Revision comparison data:
- - -

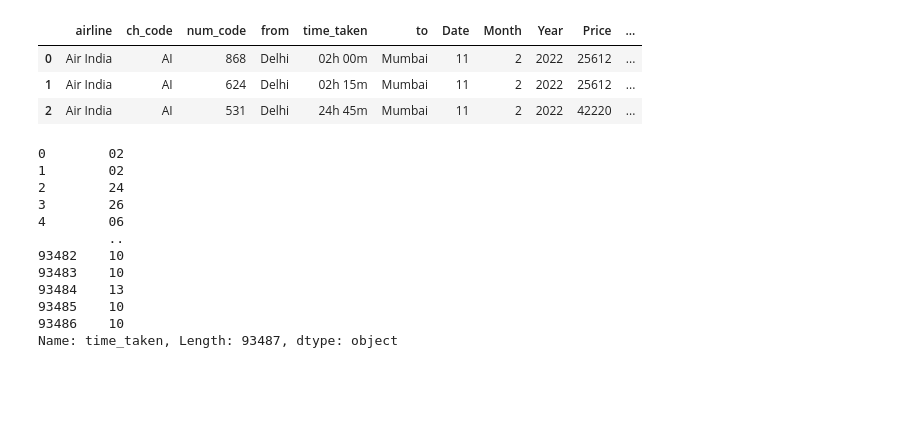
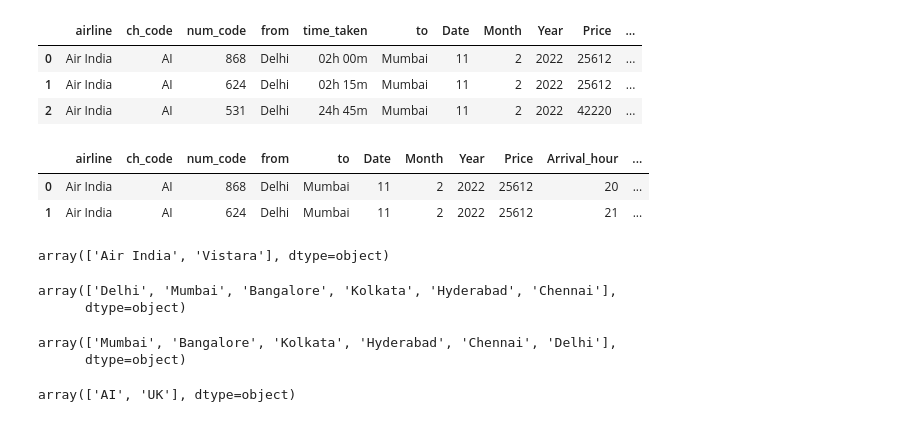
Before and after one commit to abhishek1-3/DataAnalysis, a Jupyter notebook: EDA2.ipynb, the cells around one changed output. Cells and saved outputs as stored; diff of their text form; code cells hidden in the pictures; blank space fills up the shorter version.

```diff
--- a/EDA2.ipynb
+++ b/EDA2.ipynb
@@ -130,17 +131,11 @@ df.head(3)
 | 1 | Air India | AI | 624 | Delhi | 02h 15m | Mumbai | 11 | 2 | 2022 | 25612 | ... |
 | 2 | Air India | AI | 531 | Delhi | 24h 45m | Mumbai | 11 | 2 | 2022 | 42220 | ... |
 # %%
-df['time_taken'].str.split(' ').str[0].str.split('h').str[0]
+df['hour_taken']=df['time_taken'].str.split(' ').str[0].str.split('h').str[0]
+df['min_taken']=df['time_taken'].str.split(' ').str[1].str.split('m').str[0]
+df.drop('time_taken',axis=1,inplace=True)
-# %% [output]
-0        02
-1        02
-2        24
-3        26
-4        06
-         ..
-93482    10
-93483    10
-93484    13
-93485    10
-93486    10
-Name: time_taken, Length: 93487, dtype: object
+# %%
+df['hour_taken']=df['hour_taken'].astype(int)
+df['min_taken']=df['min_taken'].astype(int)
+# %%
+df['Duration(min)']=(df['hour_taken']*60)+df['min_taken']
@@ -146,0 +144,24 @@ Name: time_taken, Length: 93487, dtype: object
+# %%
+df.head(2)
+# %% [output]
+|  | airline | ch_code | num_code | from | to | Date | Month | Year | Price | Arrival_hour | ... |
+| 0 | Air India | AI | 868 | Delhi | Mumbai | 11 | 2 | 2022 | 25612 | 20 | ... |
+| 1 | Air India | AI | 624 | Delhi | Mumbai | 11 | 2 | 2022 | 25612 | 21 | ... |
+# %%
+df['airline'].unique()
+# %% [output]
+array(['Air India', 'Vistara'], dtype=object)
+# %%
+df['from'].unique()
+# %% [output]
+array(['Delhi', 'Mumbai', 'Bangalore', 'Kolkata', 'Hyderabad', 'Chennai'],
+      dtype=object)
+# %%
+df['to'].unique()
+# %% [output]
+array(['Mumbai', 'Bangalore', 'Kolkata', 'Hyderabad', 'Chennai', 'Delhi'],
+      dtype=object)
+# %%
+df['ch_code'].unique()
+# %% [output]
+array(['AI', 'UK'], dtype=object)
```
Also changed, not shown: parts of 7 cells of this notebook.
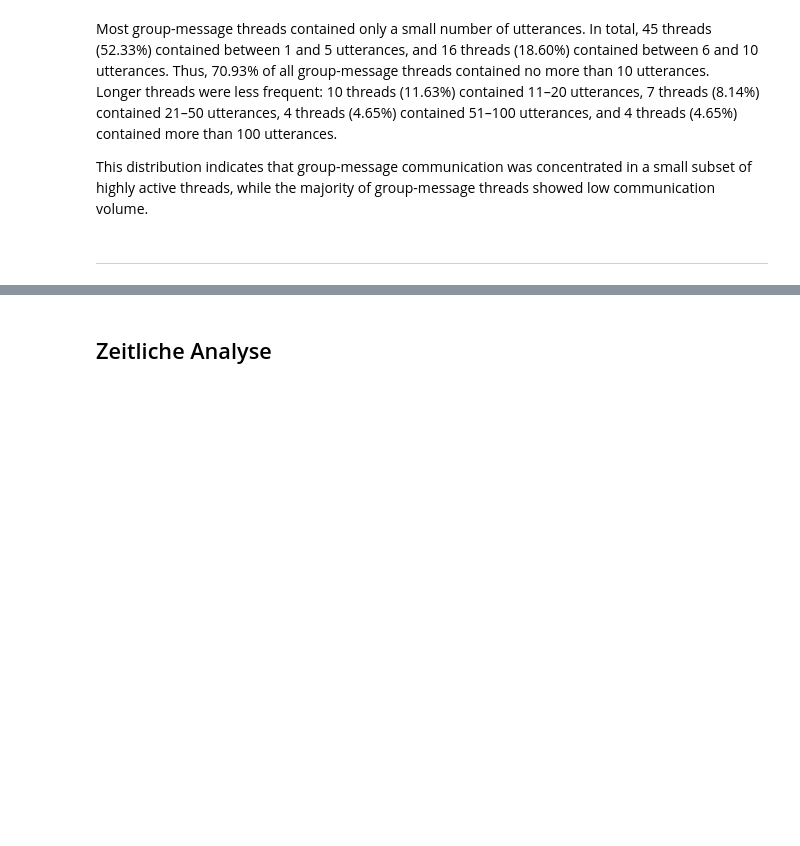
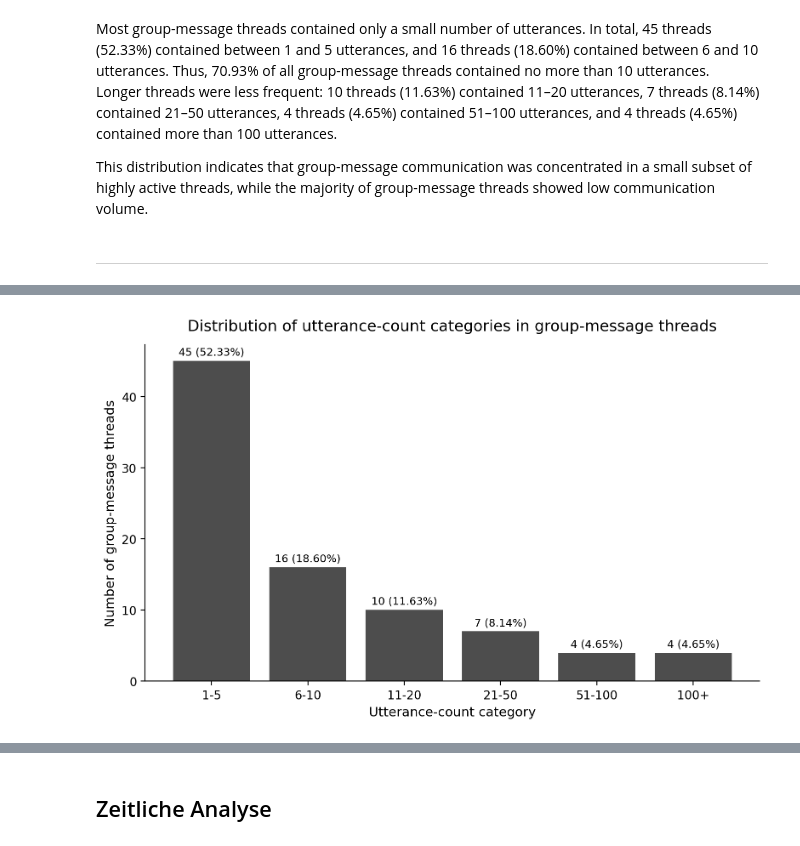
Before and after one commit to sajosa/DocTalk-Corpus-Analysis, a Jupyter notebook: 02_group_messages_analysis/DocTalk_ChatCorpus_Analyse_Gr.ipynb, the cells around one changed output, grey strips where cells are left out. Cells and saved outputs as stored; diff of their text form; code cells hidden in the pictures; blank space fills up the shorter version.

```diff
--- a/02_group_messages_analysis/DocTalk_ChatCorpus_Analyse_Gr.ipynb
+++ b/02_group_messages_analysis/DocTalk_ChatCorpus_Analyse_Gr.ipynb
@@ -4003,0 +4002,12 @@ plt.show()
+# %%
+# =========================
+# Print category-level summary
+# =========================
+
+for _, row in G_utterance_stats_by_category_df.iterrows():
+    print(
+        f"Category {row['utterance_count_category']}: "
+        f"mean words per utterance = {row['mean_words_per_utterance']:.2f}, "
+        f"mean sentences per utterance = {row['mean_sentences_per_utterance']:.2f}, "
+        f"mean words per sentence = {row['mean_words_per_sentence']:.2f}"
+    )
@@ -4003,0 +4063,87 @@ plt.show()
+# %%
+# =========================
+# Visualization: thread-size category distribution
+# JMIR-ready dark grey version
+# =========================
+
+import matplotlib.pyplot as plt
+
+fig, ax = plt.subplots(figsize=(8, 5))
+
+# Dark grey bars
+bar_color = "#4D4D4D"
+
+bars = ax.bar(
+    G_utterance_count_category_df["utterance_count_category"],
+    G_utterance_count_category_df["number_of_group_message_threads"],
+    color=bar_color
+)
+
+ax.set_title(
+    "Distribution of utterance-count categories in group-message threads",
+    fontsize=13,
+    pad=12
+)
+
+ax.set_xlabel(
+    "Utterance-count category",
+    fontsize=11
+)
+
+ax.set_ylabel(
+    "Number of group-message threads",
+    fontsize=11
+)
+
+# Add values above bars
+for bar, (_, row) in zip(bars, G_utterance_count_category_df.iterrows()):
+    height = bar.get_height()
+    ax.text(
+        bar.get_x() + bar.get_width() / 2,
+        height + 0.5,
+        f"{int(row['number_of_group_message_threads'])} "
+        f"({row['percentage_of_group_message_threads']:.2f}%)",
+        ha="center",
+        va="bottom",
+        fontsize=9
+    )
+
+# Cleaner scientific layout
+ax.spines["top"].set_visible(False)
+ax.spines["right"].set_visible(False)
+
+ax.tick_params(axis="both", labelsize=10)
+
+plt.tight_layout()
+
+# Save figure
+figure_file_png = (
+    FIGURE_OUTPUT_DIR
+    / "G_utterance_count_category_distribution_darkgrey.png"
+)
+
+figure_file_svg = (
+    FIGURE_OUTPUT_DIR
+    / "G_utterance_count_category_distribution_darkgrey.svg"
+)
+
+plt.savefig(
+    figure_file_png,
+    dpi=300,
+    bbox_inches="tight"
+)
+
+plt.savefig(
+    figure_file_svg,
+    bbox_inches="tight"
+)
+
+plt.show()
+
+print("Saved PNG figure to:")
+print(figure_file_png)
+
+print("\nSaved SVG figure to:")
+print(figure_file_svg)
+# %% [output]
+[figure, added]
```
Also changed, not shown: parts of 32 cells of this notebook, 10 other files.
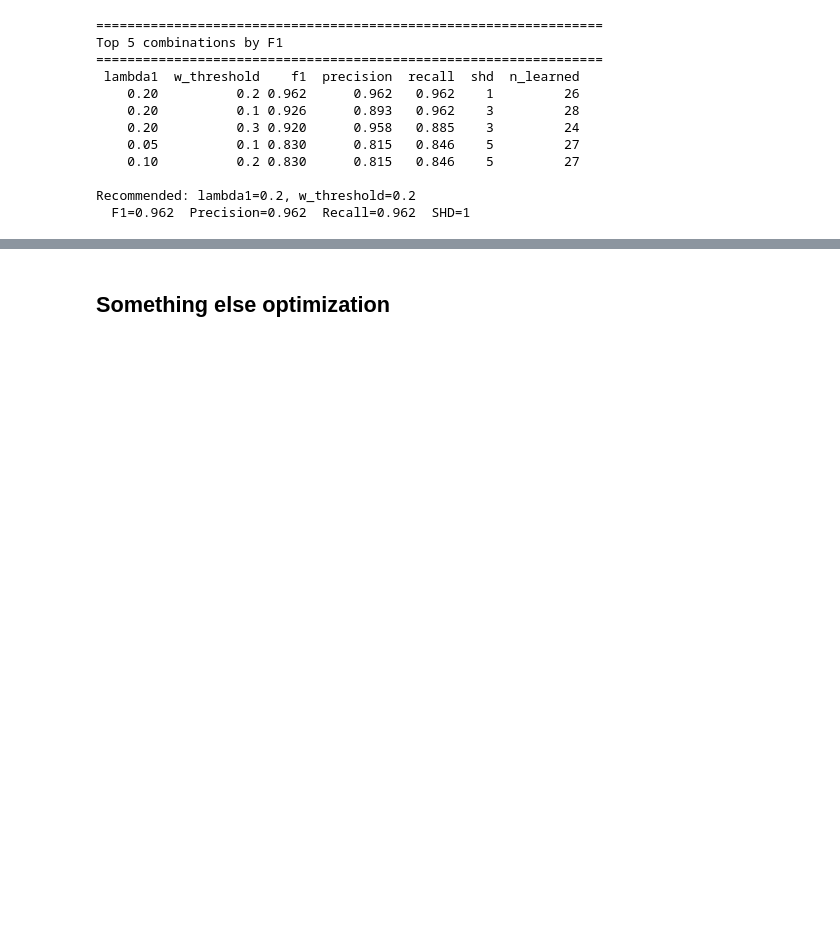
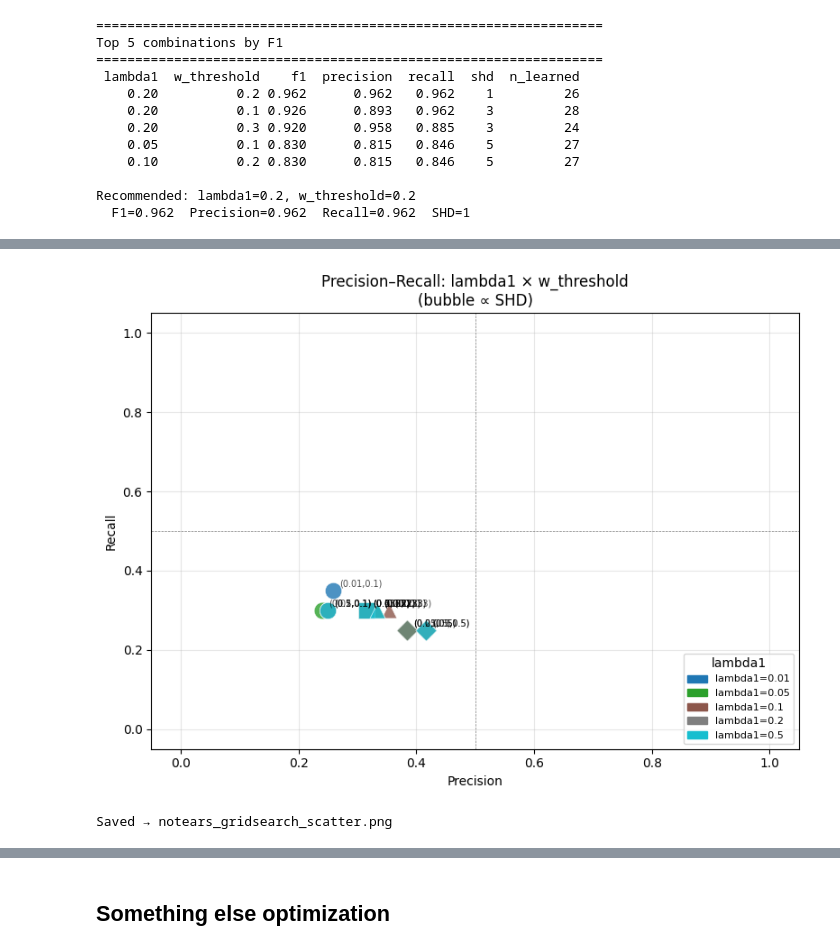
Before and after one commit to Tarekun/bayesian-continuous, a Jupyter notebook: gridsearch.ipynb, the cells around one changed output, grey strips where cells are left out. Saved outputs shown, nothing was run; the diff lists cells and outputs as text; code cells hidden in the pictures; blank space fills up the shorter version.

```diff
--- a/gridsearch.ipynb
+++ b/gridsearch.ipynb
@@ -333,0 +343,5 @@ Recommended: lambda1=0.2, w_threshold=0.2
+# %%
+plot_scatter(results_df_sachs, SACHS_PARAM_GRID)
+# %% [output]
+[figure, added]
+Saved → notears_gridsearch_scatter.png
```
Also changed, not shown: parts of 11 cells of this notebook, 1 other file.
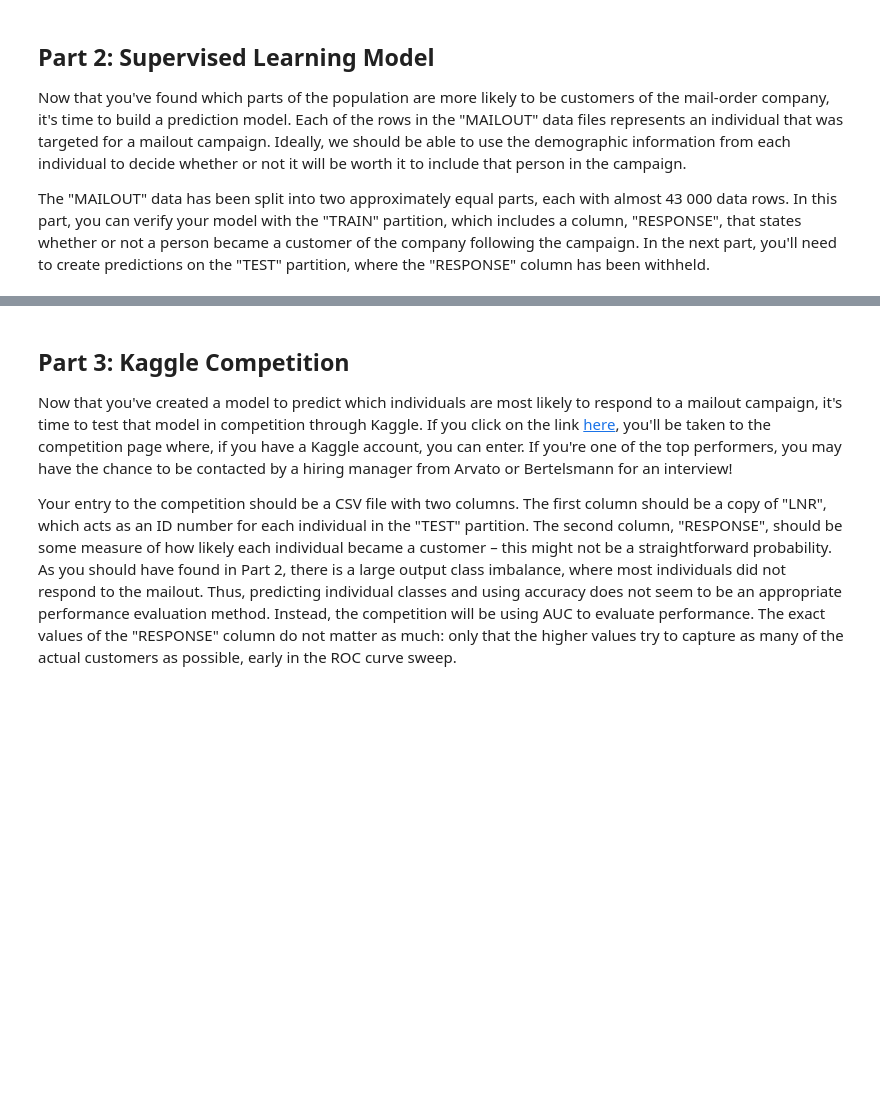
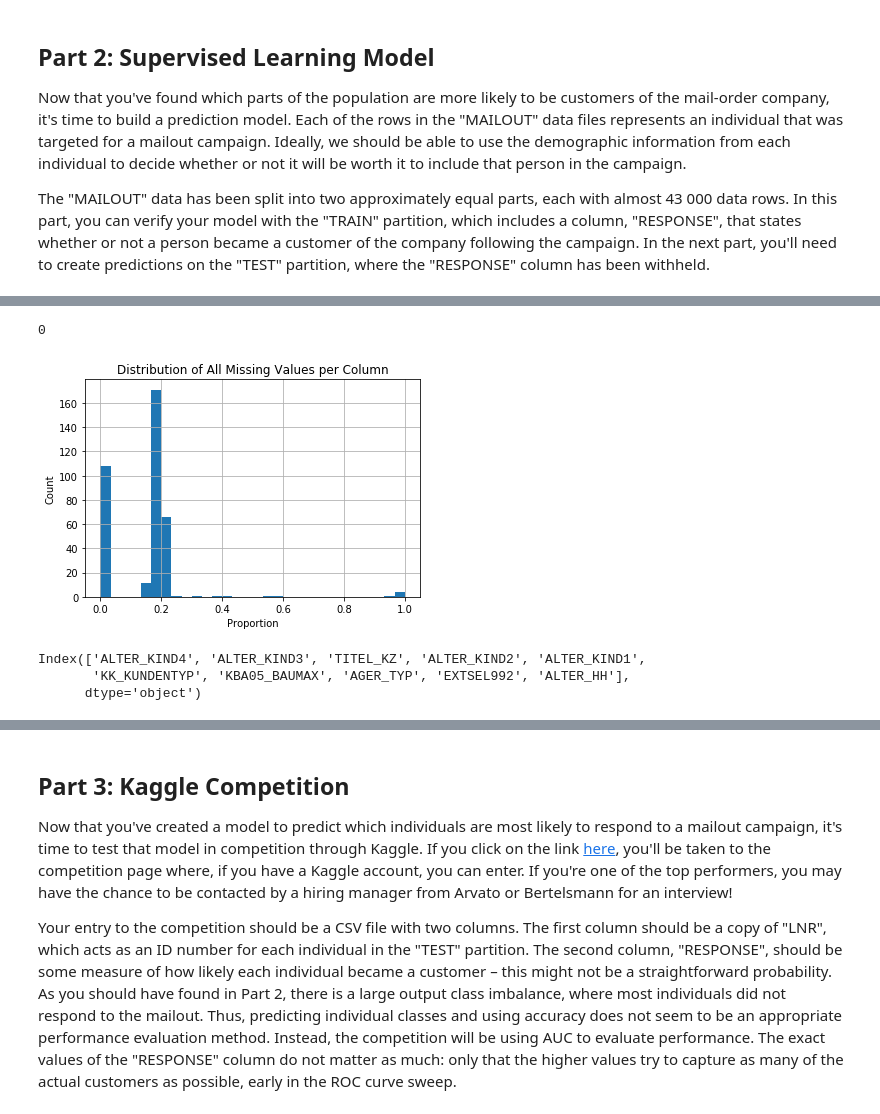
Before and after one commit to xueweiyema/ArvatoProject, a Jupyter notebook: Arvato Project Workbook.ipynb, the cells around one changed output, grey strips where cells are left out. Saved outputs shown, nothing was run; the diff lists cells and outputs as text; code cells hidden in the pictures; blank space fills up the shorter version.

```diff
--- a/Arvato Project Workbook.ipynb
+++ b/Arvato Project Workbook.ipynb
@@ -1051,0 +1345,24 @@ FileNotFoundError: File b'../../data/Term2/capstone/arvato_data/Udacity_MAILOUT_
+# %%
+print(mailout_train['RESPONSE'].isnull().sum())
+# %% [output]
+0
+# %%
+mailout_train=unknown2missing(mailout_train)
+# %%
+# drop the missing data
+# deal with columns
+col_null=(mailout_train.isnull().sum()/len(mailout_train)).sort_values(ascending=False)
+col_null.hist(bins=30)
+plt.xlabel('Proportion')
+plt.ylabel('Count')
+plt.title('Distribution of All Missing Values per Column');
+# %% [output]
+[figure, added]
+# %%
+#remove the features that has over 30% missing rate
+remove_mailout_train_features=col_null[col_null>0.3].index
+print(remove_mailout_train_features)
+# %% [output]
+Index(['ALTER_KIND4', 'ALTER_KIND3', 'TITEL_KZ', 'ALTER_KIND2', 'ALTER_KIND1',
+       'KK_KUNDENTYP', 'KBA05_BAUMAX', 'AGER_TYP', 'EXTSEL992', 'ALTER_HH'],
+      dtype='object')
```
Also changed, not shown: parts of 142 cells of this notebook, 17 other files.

- - -

### The task
Count how many lines in the records hold the string "isnull"; reply with the number alone.

### Output for this exercise
2